- TASK BRIEF -
In the listing below, locate the lines that hold "generation" and copy them.

━━━━━━━━━━━━━━━━━━━━

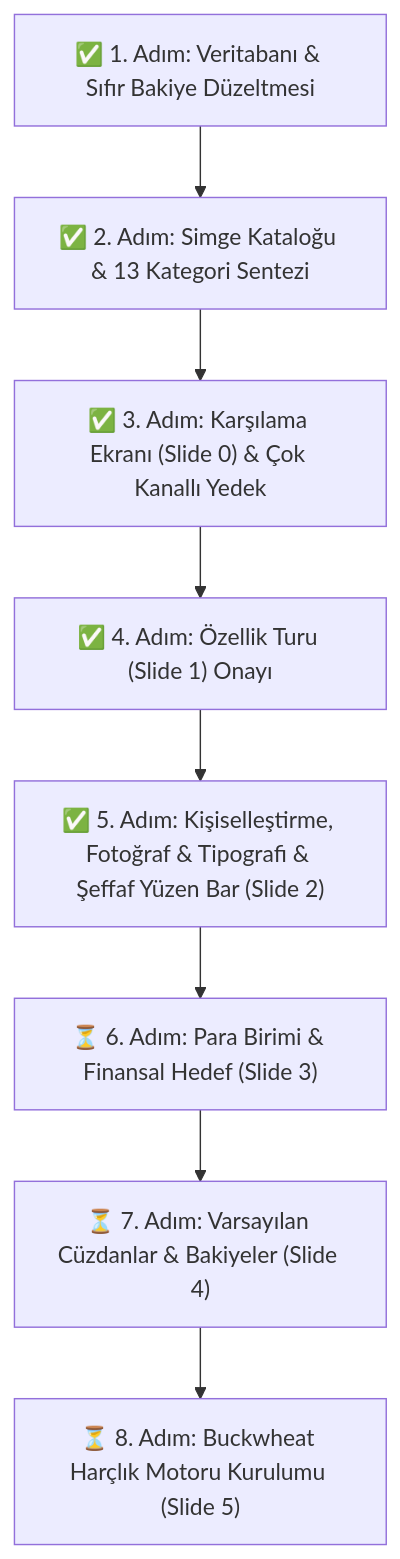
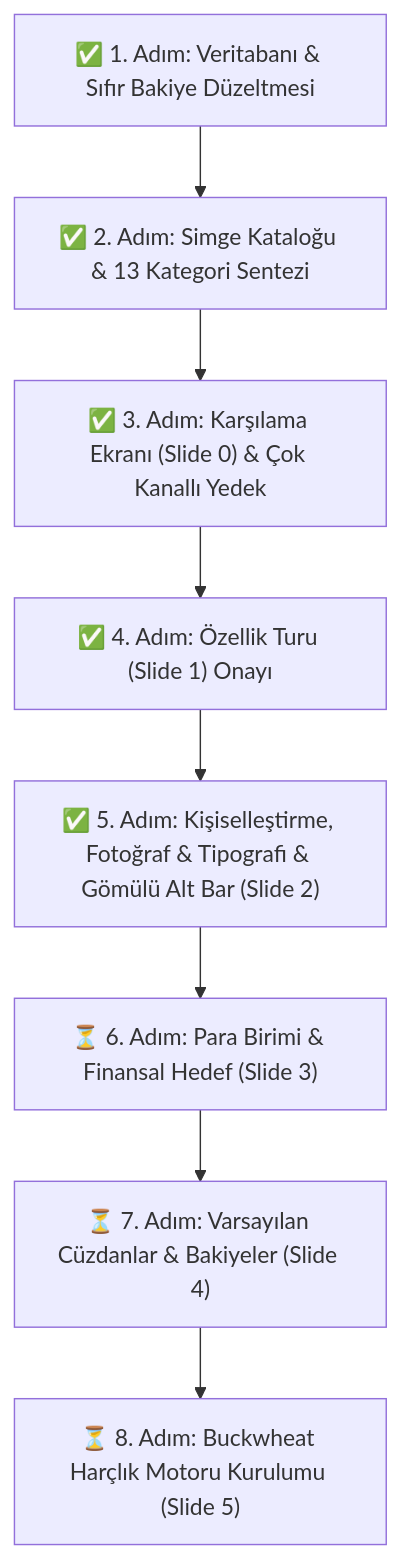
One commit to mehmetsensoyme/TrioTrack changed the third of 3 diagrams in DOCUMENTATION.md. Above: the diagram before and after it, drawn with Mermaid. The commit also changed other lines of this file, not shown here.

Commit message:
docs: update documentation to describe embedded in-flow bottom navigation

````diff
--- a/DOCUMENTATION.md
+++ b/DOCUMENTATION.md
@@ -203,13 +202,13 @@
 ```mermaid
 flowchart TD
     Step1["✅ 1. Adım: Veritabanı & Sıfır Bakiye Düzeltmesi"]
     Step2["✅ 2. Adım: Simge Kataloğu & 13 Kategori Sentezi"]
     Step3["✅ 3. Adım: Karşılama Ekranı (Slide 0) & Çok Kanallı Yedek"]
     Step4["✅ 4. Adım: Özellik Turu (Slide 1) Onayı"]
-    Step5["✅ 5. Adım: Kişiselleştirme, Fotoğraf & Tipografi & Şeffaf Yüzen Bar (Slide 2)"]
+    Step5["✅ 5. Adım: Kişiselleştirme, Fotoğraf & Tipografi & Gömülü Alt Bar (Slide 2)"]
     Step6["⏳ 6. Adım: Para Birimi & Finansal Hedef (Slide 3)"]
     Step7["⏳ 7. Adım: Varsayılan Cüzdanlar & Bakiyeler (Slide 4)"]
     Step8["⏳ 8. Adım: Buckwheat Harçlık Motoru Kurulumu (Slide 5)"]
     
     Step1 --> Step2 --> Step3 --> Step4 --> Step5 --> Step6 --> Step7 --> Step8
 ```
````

━━━━━━━━━━━━━━━━━━━━

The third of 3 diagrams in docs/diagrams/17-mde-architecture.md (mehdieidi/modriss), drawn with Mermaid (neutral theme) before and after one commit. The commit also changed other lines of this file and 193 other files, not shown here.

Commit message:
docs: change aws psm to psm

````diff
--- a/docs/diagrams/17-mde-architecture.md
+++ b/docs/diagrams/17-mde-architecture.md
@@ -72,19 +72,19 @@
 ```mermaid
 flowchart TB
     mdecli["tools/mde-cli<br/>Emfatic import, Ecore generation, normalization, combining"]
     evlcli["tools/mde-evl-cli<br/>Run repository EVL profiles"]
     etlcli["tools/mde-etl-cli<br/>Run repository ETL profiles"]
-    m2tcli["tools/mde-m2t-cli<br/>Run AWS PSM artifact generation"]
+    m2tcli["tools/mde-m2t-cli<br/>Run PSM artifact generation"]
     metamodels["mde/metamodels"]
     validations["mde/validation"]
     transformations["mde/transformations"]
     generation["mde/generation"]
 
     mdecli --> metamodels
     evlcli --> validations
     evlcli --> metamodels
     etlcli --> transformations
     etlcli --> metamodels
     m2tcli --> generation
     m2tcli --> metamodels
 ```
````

━━━━━━━━━━━━━━━━━━━━

- EXERCISE OUTPUT -
     mdecli["tools/mde-cli<br/>Emfatic import, Ecore generation, normalization, combining"]
-    m2tcli["tools/mde-m2t-cli<br/>Run AWS PSM artifact generation"]
+    m2tcli["tools/mde-m2t-cli<br/>Run PSM artifact generation"]
     generation["mde/generation"]
     m2tcli --> generation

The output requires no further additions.